When a type description is tested for a given atom, it accumulates points for each term in the description that is satisfied by the environment of the atom. As soon as a term is found that is not satisfied, however, the score is reset to -1 and the match will fail. All terms in a type description must be satisfied in order for the type to be assigned to an atom.

Empty Types (Score = 1)

A type description containing no terms has a maximum score of 1 (coming from a match of the element type). Hence:

99    Cgen   C      ""                   # Generic carbon

matches any carbon in any system, but will be replaced fairly easily by other types since it has such a low score.

Normal Types (Score > 1)

For a type in which all terms are matched successfully, one point is scored for each individual term.

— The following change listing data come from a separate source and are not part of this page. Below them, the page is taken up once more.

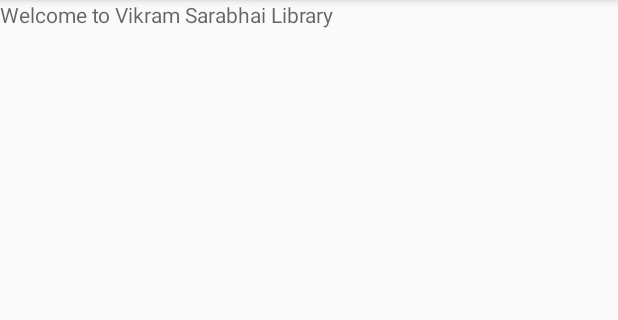
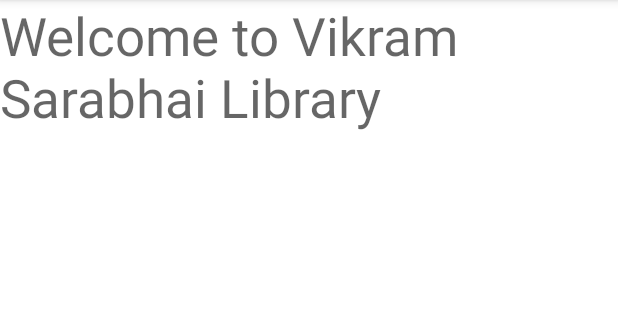
Before and after one commit to bhaveshiima/SPFDemo, an Android app: the fragment WelcomeFragment shown on its own in the app's theme, on a phone screen of 412 x 824 dp, the part 84-404 px from its top. Run offline under Robolectric (Android 15) with nearby library versions, the phone set to English and light mode, and no system bars.

Commit message:
Login & Signup fragmment.. Signup and save into Shared Preference Also check login feature if same then display Welcome screen else show Toast message.

```diff
--- a/app/src/main/res/layout/login_frag.xml
+++ b/app/src/main/res/layout/login_frag.xml
@@ -1,6 +1,7 @@
 <?xml version="1.0" encoding="utf-8"?>
 <LinearLayout xmlns:android="http://schemas.android.com/apk/res/android"
     android:orientation="vertical"
+    android:background="#FFFFFF"
     android:layout_width="match_parent"
     android:layout_height="match_parent">
 
--- a/app/src/main/res/layout/signup_frag.xml
+++ b/app/src/main/res/layout/signup_frag.xml
@@ -1,6 +1,7 @@
 <?xml version="1.0" encoding="utf-8"?>
 <LinearLayout xmlns:android="http://schemas.android.com/apk/res/android"
     android:orientation="vertical"
+    android:background="#FFFFFF"
     android:layout_width="match_parent"
     android:layout_height="match_parent">
 
--- a/app/src/main/res/layout/welcome_frag.xml
+++ b/app/src/main/res/layout/welcome_frag.xml
@@ -1,6 +1,7 @@
 <?xml version="1.0" encoding="utf-8"?>
 <LinearLayout xmlns:android="http://schemas.android.com/apk/res/android"
     android:orientation="vertical"
+    android:background="#FFFFFF"
     android:layout_width="match_parent"
     android:layout_height="match_parent">
 
@@ -9,6 +10,8 @@
         android:layout_width="match_parent"
         android:layout_height="wrap_content"
         android:hint="Welcome to Vikram Sarabhai Library"
+        android:textSize="35sp"
+        android:layout_gravity="center"
         android:id="@+id/tv1" />
 
 
```
Also changed, not shown: app/src/main/java/vsl/bhavesh/spfdemo/LoginFragment.kt (+22 -0 lines).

All of the following types have a potential maximum score of 3 (don't forget, one point comes from matching the element):

100   C1     C      "nbonds=2,linear"           # Carbon A
101   C2     C      "-C,-C"                     # Carbon B
102   C3     C      "-C(n=2)"                   # Carbon C
102   C4     C      "=C"                        # Carbon D

Moreover, they all potentially match the same atom (for example the central carbon in 1,2-propadiene). Since they have the same score, the first type C1 will match and persist over the other three, since only types with higher (not equivalent) scores can replace it.

reuse

Once a complex NETA definition has been made for a given atom type, it is often useful to be able to reference this type in order to save repeating the same description for a closely-bound atom. The ampersand symbol allows you to do this, and specifies an integer type id to match rather than an element. As an example, consider the following definitions for trifluoroethanol from the OPLS-AA forcefield where the environment for each atom is described in full for each type:

160   CT     C      "-H,-H,-O(-H),-C(-F(n=3))"        "CH2 in trifluoroethanol"
161   CT     C      "-F(n=3),-C(nh=2,-O(-H))"         "CF3 in trifluoroethanol"
162   OH     O      "-H,-C(nh=2,-C(-F(n=3)))"         "OH in trifluoroethanol"
163   HO     H      "-O(-C(nh=2,-C(-F(n=3))))"        "HO in trifluoroethanol"
164   F      F      "-C(-F(n=3),-C(nh=2,-O(-H)))"     "F in trifluoroethanol"
165   HC     H      "-C(nh=2,-O(-H),-C(-F(n=3)))"     "H in trifluoroethanol"

For each atom type, the whole of the trifluoroethanol molecule is described, but each type tends to share a common chunk of NETA definitions with the other types. As an alternative, then, we can define one or two of the involved types explicitly as above, and then specify the rest of the types relative to this one:

160   CT     C      "-H,-H,-O(-H),-C(-F(n=3))"        "CH2 in trifluoroethanol"
161   CT     C      "-&160"                           "CF3 in trifluoroethanol"
162   OH     O      "-&160"                           "OH in trifluoroethanol"
163   HO     H      "-O(-&160)"                       "HO in trifluoroethanol"
164   F      F      "-C(-&160)"                       "F in trifluoroethanol"
165   HC     H      "-&160"                           "H in trifluoroethanol"

Much neater! Or should that be ‘not much NETA’? Hmmm. Anyway, reusing types in this way is a powerful way to reduce the complexity of type descriptions required for a given molecule or fragment. Typically it is advisable to pick an atom that is fairly central to the molecule and bears a lot of connections, and provide an unambiguous type description.